2FA fail

2FA FTW? Two-factor authentication ain't all that

Is two-factor authentication (2FA) a mess? Some say it is, because too many developers rely on insecure second factors.

2FA adds “something you have” to “something you know” (i.e., a password). That added factor used to be a strong, crypto-based, time-limited-PIN generator. But lately, we’re seeing more and more systems resort to weak, SMS-based authentication, where it’s assumed you have sole control of your phone.

Sadly, text messaging isn’t terrifically secure, for a host of reasons—not the least of which is social engineering. But, in this week’s Security Blogwatch, we wonder whether SMS is really as harmful as they say.
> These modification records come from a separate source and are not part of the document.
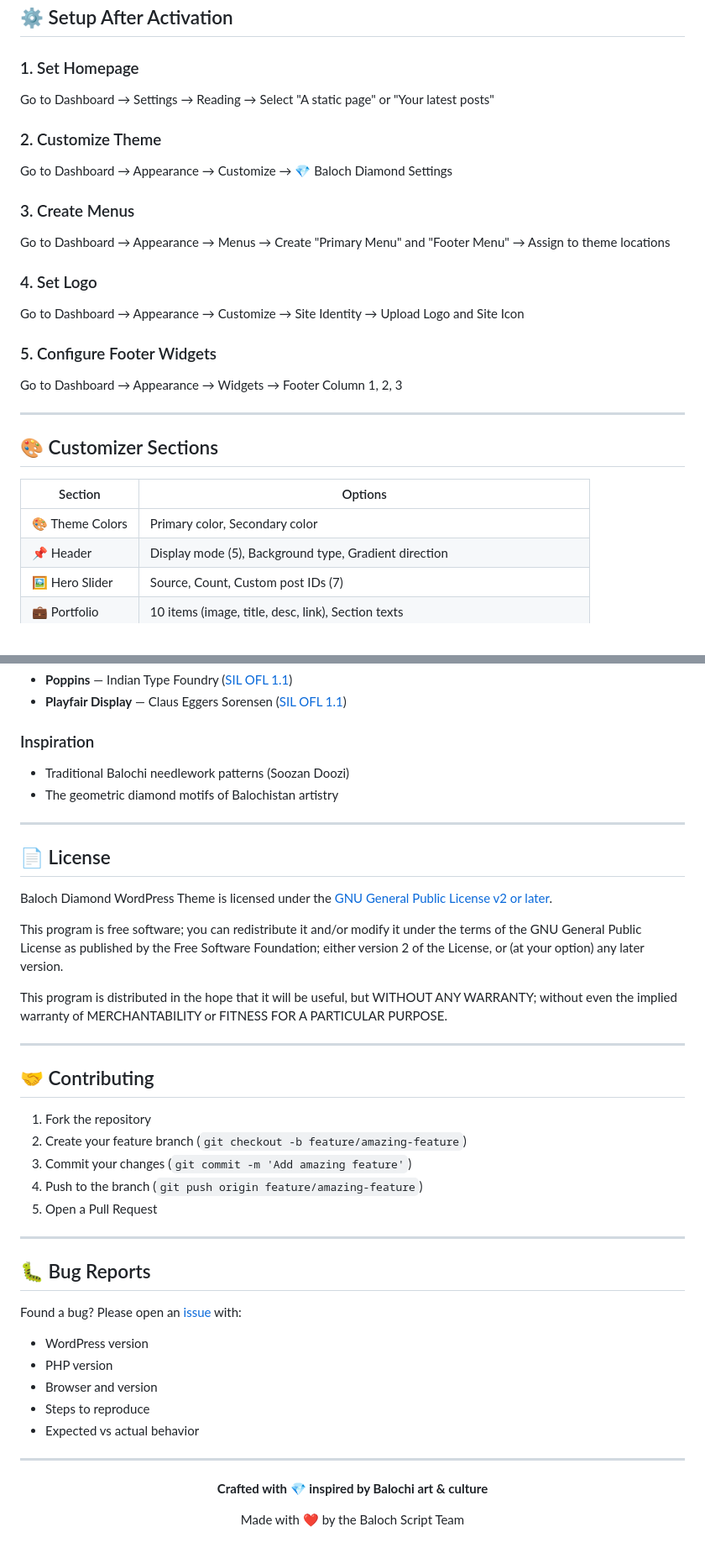
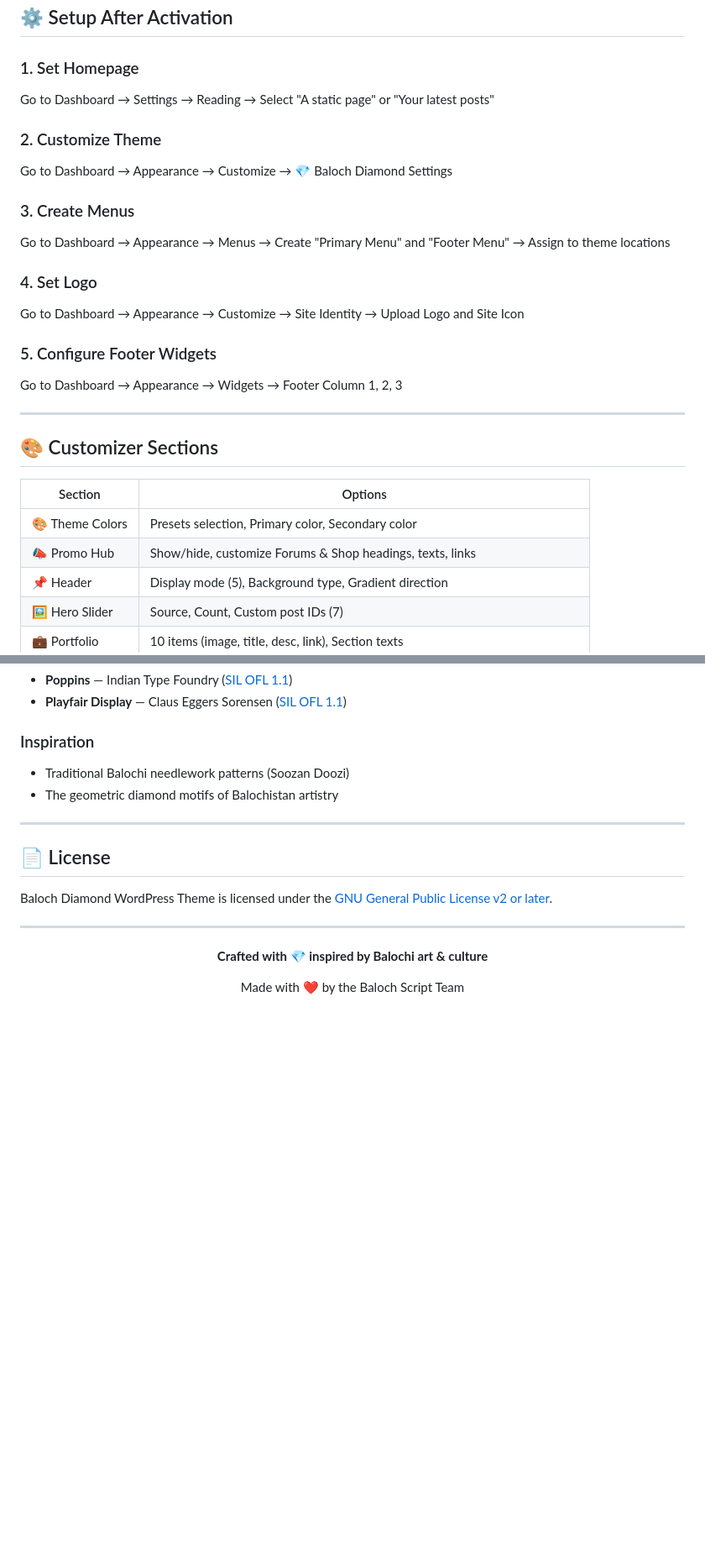
Before and after one commit to balochscript/baloch-diamond, a Markdown page: README.md, 2 parts joined by grey strips. Shown at 84% size. Rendered like a GitHub page; blank space fills up the shorter version.

```diff
--- a/README.md
+++ b/README.md
@@ -92,23 +89,18 @@ Where tradition meets modern web design excellence.
 ## ⚙️ Setup After Activation
 
 ### 1. Set Homepage
-
 Go to Dashboard → Settings → Reading → Select "A static page" or "Your latest posts"
 
 ### 2. Customize Theme
-
 Go to Dashboard → Appearance → Customize → 💎 Baloch Diamond Settings
 
 ### 3. Create Menus
-
 Go to Dashboard → Appearance → Menus → Create "Primary Menu" and "Footer Menu" → Assign to theme locations
 
 ### 4. Set Logo
-
 Go to Dashboard → Appearance → Customize → Site Identity → Upload Logo and Site Icon
 
 ### 5. Configure Footer Widgets
-
 Go to Dashboard → Appearance → Widgets → Footer Column 1, 2, 3
 
 ---
@@ -117,7 +109,8 @@ Go to Dashboard → Appearance → Widgets → Footer Column 1, 2, 3
 
 | Section | Options |
 |---------|---------|
-| 🎨 Theme Colors | Primary color, Secondary color |
+| 🎨 Theme Colors | Presets selection, Primary color, Secondary color |
+| 📣 Promo Hub | Show/hide, customize Forums & Shop headings, texts, links |
 | 📌 Header | Display mode (5), Background type, Gradient direction |
 | 🖼️ Hero Slider | Source, Count, Custom post IDs (7) |
 | 💼 Portfolio | 10 items (image, title, desc, link), Section texts |
@@ -202,31 +196,6 @@ Go to Dashboard → Appearance → Widgets → Footer Column 1, 2, 3
 
 Baloch Diamond WordPress Theme is licensed under the [GNU General Public License v2 or later](https://www.gnu.org/licenses/gpl-2.0.html).
 
-This program is free software; you can redistribute it and/or modify it under the terms of the GNU General Public License as published by the Free Software Foundation; either version 2 of the License, or (at your option) any later version.
-
-This program is distributed in the hope that it will be useful, but WITHOUT ANY WARRANTY; without even the implied warranty of MERCHANTABILITY or FITNESS FOR A PARTICULAR PURPOSE.
-
----
-
-## 🤝 Contributing
-
-1. Fork the repository
-2. Create your feature branch (`git checkout -b feature/amazing-feature`)
-3. Commit your changes (`git commit -m 'Add amazing feature'`)
-4. Push to the branch (`git push origin feature/amazing-feature`)
-5. Open a Pull Request
-
----
-
-## 🐛 Bug Reports
-
-Found a bug? Please open an [issue](../../issues) with:
-- WordPress version
-- PHP version
-- Browser and version
-- Steps to reproduce
-- Expected vs actual behavior
-
 ---
 
 <div align="center">
```
Also changed, not shown: other parts of README.md (+16 -18 lines).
Your humble blogwatcher curated these bloggy bits for your entertainment. Not to mention:  Get off my lawn

What’s the craic? Russell Brandom opines, Two-factor authentication is a mess:
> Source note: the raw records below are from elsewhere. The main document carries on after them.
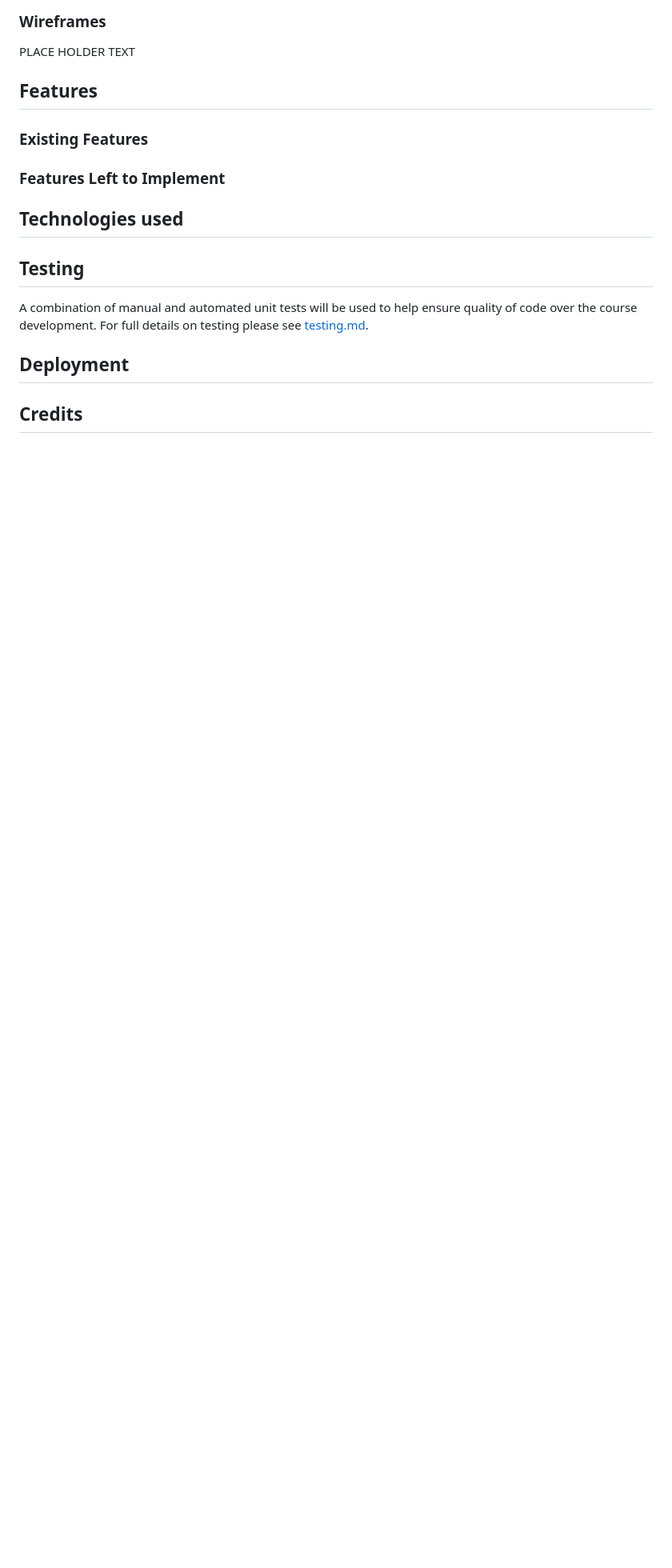
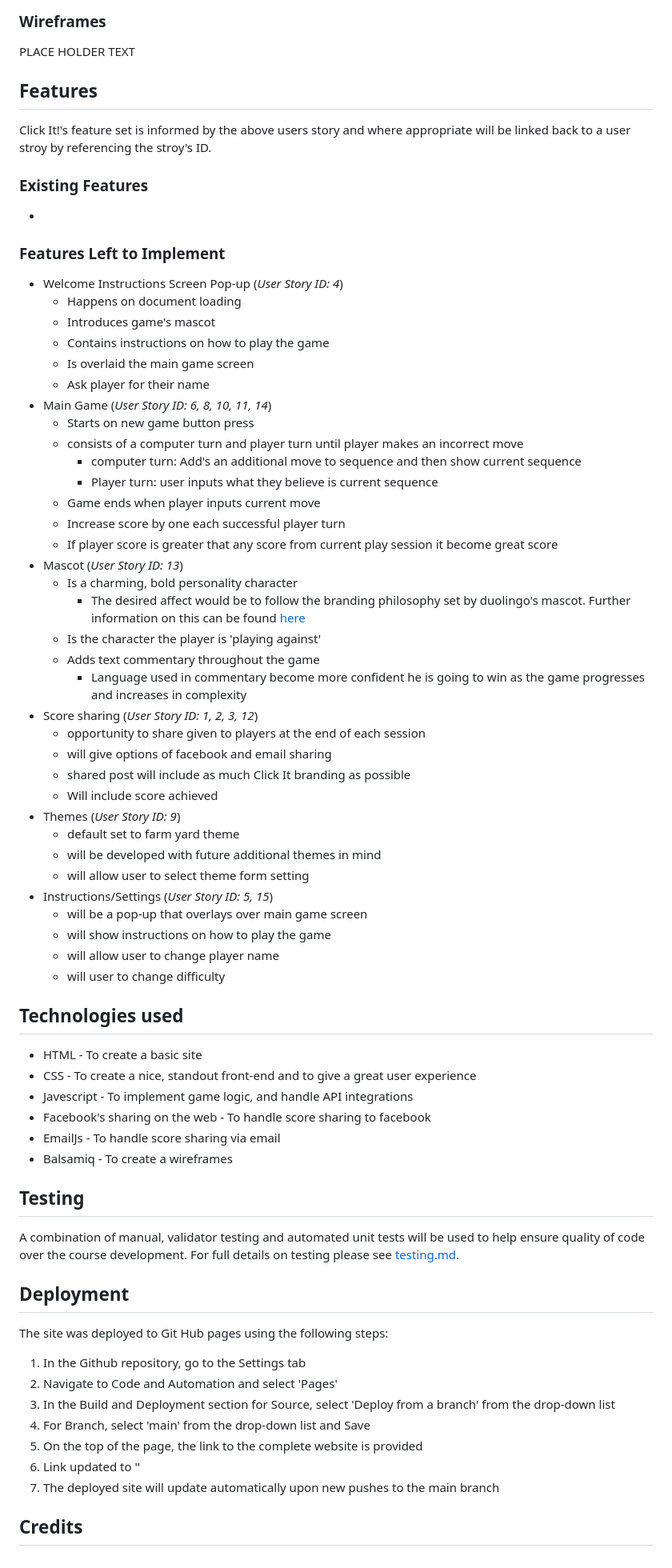
Before and after one commit to kilbey-lyle/memory-game, a Markdown page: README.md, the part around the change printed below. Shown: that part at 80% size. GitHub-like rendering; blank space fills up the shorter version.

Commit message:
docs: README update to included inital data for features, technology, Testing, deployment

```diff
--- a/README.md
+++ b/README.md
@@ -42,16 +43,66 @@ PLACE HOLDER TEXT
 
 
 ## Features
-
+Click It!'s feature set is informed by the above users story and where appropriate will be linked back to a user stroy by referencing the stroy's ID.
 ### Existing Features
+-
 ### Features Left to Implement
+- Welcome Instructions Screen Pop-up (*User Story ID: 4*)
+    - Happens on document loading
+    - Introduces game's mascot
+    - Contains instructions on how to play the game
+    - Is overlaid the main game screen
+    - Ask player for their name
+- Main Game (*User Story ID: 6, 8, 10, 11, 14*)
+    - Starts on new game button press
+    - consists of a computer turn and player turn until player makes an incorrect move
+        - computer turn: Add's an additional move to sequence and then show current sequence
+        - Player turn: user inputs what they believe is current sequence
+    - Game ends when player inputs current move
+    - Increase score by one each successful player turn
+    - If player score is greater that any score from current play session it become great score
+- Mascot (*User Story ID: 13*)
+    - Is a charming, bold personality character
+        - The desired affect would be to follow the branding philosophy set by duolingo's mascot. Further information on this can be found [here](https://www.kimp.io/duolingo-logo/#gba37fe8cb1d9)
+    - Is the character the player is 'playing against'
+    - Adds text commentary throughout the game
+        - Language used in commentary become more confident he is going to win as the game progresses and increases in complexity
+- Score sharing (*User Story ID: 1, 2, 3, 12*)
+    - opportunity to share given to players at the end of each session
+    - will give options of facebook and email sharing
+    - shared post will include as much Click It branding as possible
+    - Will include score achieved
+- Themes (*User Story ID: 9*)
+    - default set to farm yard theme
+    - will be developed with future additional themes in mind
+    - will allow user to select theme form setting
+- Instructions/Settings (*User Story ID: 5, 15*)
+    - will be a pop-up that overlays over main game screen
+    - will show instructions on how to play the game
+    - will allow user to change player name
+    - will user to change difficulty
 
 ## Technologies used
+- HTML - To create a basic site
+- CSS - To create a nice, standout front-end and to give a great user experience
+- Javescript - To implement game logic, and handle API integrations
+- Facebook's sharing on the web - To handle score sharing to facebook
+- EmailJs - To handle score sharing via email
+- Balsamiq - To create a wireframes
 
 ## Testing
 
-A combination of manual and automated unit tests will be used to help ensure quality of code over the course development. For full details on testing please see [testing.md](testing.md).
+A combination of manual, validator testing and automated unit tests will be used to help ensure quality of code over the course development. For full details on testing please see [testing.md](testing.md).
 
 ## Deployment
+The site was deployed to Git Hub pages using the following steps:
+
+1. In the Github repository, go to the Settings tab
+2. Navigate to Code and Automation and select 'Pages'
+3. In the Build and Deployment section for Source, select 'Deploy from a branch' from the drop-down list
+4. For Branch, select 'main' from the drop-down list and Save
+5. On the top of the page, the link to the complete website is provided
+7. Link updated to ''
+6. The deployed site will update automatically upon new pushes to the main branch
 
 ## Credits
```
Also changed, not shown: other parts of README.md (+18 -17 lines).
Nearly all major web services now provide some form of two-factor authentication, but they vary greatly in how well they protect accounts. … It’s time to be honest about its limits.

There are dozens of different varieties. … Some send verification codes over SMS. … Others use email or … verification apps like Duo and Google Auth. [But] it’s become clear that most two-factor systems don’t stand up against sophisticated [hackers].

Two-factor’s trickiest weak point? Wireless carriers. … [NIST] quietly withdrew support for SMS-based two-factor in August, pointing to the risk of interception or spoofing, but … if anything, services are relying more on SMS [because] it’s … easier to use.

Is SMS really all that insecure? Just in time, here’s Justin Williams: [You're fired! -Ed.]

How did I, someone who is reasonably secure, have … his PayPal account compromised, and a few hundred dollars withdrawn?

I checked my email and saw two new emails. The first is from Google with a security reset code. … The second email I see was from PayPal stating that $200 AUD was transferred from my bank.

Finally, it clicked: someone has taken over my cell phone. I … called AT&T's customer service line. … Someone had been dialing the … call center all day … but was repeatedly rejected because they didn't know my passcode, until someone broke protocol [and] didn't require my … passcode. The intruder had the … call center rep switch my number … to his/her burner phone.

For all the advances that we have made … online security still has a ways to go.

Ouch. But an AT&T spokesperson said:

Protecting customers and their accounts is a top priority. We … have various security measures and protocols to prevent this. In this case, those protocols were not followed [so] we are taking additional steps to prevent it from happening again.

What sort of “additional steps”? Here’s the pseudonymous kain preacher:

I've worked at an ATT call center. … What he did is a fireable offence.

Wait. Pause. How did we get here? Mike Stewart thinks he knows:

I'm of the opinion that the accelerant for this dumpster fire is that companies are allowed to define "two-factor authentication." … It comes down to money.

Fobs, biometric systems, they all cost money and [add] inconvenience. Well, we can't have that, so we'll implement a JS library we found on github, reset passwords over the phone for anyone that says the right things, and we save money.

Still relying on SMS? krakenx advises thuswise:

Sacrifice your virgins now because, ultimately, Xenu’s graces are the only thing preventing your phone number from being ported to a 12-year-old in Syria.

But let’s beware of the baby+bathwater hazard. Alex Stamos analyzes with a thread of tweets (ironic, given his employer is now Facebook):

this is account lifecycle mgmt issue, not auth. … Most of the practical 2FA hacks are abusing the ways services have invented ways to let people back in after catastrophic event.

This causes huge churn, hard balancing decisions. … We need totally new ways of allowing accounts to be recovered.

I get queasy when the InfoSec elite and media cast SMS 2FA as "insecure." … we need to walk a very delicate line of pushing forward to a better future without discouraging most people from SMS 2FA.

Meanwhile, grok this throwaway quip from DontThrowMeYaWeh:

It's like the Mongols going up against the Great Wall. Why go through or over the Great Wall when you could just go around it? Doesn't mean the wall is bad.

The moral of the story? Make sure you can properly trust any second factor you rely on. Think hard about the weakest link in the chain.

And finally …

Why young people hate old TVs and monitors

You have been reading Security Blogwatch by Richi Jennings. Richi curates the best bloggy bits, finest forums, and weirdest websites … so you don’t have to. Hatemail may be directed to @RiCHi or sbw@richi.uk.

Image source: Doug Kline (cc:by)

Topics: Security